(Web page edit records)

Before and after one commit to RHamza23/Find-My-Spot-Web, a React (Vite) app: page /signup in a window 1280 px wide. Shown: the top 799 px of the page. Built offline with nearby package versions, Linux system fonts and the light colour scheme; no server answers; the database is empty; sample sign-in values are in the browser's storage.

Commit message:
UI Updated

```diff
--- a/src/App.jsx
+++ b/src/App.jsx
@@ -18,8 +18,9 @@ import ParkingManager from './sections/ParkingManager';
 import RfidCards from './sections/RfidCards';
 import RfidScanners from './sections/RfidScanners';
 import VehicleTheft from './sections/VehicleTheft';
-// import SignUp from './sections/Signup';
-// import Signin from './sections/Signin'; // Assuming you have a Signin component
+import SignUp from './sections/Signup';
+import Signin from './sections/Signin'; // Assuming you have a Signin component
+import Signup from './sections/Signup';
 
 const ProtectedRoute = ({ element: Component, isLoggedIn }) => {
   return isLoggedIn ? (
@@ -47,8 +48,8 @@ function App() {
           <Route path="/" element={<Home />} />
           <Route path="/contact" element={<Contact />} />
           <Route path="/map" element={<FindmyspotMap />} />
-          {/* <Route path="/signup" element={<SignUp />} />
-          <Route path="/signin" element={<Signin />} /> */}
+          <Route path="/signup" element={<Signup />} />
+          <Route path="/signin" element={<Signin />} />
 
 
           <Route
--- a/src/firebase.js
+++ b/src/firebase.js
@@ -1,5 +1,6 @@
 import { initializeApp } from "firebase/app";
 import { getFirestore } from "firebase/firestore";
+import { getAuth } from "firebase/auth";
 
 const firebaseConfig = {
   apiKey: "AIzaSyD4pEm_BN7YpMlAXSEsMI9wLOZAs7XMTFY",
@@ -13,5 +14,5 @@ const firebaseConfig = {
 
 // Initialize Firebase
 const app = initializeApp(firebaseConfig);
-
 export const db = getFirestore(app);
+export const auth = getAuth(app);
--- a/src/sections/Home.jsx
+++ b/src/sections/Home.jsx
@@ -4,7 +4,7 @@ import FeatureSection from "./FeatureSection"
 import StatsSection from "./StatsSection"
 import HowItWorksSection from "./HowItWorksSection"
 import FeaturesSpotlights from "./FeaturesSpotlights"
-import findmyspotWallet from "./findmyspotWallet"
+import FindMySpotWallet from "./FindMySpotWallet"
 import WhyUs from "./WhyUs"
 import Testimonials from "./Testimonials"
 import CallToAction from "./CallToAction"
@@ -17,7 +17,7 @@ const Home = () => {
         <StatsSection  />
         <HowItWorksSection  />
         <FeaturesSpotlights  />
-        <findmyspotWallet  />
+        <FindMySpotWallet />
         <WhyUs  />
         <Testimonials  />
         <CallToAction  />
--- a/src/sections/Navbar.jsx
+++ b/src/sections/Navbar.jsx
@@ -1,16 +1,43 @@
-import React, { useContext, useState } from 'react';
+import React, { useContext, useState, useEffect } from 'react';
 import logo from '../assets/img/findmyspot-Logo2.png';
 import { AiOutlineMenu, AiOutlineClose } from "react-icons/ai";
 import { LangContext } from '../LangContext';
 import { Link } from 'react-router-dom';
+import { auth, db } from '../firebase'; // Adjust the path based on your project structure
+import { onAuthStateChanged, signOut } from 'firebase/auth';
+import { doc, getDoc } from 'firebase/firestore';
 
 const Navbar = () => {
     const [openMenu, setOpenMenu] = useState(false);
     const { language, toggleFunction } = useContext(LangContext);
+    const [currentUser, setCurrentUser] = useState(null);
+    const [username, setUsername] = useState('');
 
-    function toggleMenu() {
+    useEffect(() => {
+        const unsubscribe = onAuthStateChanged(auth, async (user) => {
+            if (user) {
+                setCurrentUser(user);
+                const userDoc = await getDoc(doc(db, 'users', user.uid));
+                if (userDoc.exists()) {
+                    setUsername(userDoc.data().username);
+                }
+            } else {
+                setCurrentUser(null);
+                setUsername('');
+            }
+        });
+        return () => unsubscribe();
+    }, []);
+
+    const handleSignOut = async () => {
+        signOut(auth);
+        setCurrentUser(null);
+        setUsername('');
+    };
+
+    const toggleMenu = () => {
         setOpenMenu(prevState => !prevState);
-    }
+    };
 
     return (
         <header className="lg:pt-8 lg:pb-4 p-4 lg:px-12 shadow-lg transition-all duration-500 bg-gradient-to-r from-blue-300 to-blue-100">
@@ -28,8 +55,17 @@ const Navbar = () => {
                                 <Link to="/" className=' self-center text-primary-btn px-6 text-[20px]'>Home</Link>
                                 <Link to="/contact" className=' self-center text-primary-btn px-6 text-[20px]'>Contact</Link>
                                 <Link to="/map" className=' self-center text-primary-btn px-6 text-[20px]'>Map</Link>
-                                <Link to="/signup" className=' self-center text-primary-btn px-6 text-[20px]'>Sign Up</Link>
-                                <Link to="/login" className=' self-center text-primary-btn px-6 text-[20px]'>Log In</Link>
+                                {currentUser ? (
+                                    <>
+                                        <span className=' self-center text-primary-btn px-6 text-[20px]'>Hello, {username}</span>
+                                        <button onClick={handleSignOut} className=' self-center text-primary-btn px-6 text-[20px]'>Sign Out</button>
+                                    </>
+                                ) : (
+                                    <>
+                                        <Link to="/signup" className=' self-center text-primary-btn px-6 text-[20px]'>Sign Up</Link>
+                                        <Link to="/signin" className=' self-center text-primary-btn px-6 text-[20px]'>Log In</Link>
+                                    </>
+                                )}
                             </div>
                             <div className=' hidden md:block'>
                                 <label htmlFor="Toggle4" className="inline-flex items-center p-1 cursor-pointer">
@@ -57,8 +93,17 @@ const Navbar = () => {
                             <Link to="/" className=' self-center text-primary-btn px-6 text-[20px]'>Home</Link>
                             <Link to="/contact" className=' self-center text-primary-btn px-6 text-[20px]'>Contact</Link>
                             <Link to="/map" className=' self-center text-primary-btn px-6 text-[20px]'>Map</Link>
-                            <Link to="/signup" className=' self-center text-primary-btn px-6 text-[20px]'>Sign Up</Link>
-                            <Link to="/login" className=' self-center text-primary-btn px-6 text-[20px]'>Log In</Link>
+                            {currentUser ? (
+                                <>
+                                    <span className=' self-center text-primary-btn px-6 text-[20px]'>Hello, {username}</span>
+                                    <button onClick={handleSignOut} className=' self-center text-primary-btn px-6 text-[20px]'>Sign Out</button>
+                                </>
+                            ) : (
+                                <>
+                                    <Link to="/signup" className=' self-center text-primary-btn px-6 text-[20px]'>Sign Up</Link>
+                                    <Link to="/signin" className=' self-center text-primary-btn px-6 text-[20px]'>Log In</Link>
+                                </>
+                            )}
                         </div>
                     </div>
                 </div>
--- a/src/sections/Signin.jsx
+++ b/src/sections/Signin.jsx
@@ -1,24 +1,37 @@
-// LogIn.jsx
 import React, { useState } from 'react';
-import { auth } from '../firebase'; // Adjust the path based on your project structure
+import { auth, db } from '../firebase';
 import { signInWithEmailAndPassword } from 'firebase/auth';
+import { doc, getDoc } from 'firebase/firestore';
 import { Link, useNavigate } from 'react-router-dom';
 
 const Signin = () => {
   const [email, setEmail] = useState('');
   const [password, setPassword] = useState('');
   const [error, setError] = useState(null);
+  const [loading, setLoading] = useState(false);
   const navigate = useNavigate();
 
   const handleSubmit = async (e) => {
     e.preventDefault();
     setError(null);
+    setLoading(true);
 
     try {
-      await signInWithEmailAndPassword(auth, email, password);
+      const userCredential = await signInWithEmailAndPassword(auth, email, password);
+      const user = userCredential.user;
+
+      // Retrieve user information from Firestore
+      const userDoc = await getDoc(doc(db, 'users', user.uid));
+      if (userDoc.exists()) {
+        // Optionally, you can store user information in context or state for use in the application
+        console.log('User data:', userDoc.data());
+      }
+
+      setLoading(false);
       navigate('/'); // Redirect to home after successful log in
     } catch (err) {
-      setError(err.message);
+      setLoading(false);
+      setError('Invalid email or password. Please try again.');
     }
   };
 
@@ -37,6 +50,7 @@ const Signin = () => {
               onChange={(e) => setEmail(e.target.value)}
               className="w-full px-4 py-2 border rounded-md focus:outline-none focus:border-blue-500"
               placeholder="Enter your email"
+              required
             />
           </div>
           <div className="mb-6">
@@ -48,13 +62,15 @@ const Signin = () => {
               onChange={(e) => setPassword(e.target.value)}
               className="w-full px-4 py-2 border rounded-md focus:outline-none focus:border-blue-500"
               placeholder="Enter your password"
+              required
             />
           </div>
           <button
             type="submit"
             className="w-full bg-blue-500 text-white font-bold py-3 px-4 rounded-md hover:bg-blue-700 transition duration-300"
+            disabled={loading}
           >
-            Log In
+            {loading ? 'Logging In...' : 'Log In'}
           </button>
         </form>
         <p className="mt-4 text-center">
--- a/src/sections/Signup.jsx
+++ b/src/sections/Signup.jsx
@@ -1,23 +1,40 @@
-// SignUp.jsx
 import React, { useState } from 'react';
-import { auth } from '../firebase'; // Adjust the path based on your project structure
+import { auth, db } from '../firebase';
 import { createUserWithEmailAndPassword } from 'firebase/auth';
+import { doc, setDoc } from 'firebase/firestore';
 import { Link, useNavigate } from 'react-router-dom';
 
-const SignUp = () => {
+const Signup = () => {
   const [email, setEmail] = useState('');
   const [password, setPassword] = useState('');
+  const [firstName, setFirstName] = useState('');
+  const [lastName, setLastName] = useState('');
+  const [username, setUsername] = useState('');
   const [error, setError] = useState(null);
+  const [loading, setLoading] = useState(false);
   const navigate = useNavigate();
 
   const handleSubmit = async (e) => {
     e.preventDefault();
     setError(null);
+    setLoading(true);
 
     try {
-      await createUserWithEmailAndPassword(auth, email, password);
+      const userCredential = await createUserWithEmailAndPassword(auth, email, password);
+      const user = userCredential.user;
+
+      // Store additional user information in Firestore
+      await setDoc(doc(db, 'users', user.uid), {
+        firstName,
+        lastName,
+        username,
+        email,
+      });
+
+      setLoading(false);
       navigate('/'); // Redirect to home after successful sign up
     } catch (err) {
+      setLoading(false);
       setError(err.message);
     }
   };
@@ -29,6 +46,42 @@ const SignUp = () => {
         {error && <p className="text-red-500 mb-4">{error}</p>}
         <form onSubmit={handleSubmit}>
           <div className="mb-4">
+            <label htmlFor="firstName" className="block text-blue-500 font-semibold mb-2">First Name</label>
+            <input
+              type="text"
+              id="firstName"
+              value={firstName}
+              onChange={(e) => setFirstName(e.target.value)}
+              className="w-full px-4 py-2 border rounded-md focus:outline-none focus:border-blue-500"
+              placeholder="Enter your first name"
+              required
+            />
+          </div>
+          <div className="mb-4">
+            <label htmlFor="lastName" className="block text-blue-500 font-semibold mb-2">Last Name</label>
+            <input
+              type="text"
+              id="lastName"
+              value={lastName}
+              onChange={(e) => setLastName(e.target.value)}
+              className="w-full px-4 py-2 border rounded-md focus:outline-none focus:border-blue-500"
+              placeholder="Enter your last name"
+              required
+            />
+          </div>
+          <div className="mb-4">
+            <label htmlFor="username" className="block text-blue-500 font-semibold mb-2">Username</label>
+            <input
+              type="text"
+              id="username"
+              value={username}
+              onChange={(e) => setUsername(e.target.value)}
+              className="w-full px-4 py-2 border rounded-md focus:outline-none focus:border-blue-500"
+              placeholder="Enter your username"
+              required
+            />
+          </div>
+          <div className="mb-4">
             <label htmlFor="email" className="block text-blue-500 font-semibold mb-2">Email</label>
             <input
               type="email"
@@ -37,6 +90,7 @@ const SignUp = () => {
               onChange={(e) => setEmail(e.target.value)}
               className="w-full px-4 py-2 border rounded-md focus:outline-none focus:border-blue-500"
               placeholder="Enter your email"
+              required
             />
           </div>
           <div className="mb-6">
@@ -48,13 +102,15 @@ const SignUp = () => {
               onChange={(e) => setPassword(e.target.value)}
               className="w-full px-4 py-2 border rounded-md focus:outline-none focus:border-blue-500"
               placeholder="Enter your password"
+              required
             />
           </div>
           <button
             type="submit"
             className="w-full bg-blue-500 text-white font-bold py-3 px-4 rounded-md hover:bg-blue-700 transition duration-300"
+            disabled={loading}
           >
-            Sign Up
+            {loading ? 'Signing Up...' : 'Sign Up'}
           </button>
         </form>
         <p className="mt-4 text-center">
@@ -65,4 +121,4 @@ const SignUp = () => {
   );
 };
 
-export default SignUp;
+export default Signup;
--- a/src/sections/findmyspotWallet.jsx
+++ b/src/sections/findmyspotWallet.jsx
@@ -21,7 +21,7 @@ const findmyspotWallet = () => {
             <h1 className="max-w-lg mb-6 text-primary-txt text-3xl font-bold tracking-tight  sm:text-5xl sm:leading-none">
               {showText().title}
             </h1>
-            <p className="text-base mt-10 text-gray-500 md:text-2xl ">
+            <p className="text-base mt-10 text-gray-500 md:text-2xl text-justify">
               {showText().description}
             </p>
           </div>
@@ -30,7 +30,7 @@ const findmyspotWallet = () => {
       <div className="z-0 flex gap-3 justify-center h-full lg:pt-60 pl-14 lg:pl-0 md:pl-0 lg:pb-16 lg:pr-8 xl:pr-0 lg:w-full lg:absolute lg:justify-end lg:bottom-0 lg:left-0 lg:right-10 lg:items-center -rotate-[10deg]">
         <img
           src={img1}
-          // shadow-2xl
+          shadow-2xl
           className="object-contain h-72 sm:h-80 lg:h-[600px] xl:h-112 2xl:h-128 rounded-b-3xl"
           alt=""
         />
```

**What you should do**: Search the records for the string "element" and report each line that has it.

**Reply**:
 const ProtectedRoute = ({ element: Component, isLoggedIn }) => {
           <Route path="/" element={<Home />} />
           <Route path="/contact" element={<Contact />} />
           <Route path="/map" element={<FindmyspotMap />} />
-          {/* <Route path="/signup" element={<SignUp />} />
-          <Route path="/signin" element={<Signin />} /> */}
+          <Route path="/signup" element={<Signup />} />
+          <Route path="/signin" element={<Signin />} />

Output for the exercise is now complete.